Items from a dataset

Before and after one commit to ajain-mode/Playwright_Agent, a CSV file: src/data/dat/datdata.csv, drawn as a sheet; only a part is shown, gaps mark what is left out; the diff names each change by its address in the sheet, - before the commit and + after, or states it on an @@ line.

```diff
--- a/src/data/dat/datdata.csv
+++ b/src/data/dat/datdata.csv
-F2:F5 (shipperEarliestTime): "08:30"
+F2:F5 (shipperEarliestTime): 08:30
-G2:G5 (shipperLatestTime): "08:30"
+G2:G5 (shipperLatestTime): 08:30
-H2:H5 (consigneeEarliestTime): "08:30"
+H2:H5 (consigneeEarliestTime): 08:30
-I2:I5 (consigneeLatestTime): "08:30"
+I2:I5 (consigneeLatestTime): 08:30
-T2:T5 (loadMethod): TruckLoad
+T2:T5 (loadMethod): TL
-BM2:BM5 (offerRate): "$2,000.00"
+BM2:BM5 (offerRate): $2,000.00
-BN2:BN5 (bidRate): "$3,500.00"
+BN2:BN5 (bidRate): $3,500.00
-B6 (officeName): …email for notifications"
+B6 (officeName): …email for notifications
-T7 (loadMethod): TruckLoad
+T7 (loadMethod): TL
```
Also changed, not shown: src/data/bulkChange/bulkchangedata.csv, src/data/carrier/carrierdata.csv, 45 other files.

* Task to complete
Which lines of the records above contain the word "datdata"? Report each one.

* Exercise result
Before and after one commit to ajain-mode/Playwright_Agent, a CSV file: src/data/dat/datdata.csv, drawn as a sheet; only a part is shown, gaps mark what is left out; the diff names each change by its address in the sheet, - before the commit and + after, or states it on an @@ line.
--- a/src/data/dat/datdata.csv
+++ b/src/data/dat/datdata.csv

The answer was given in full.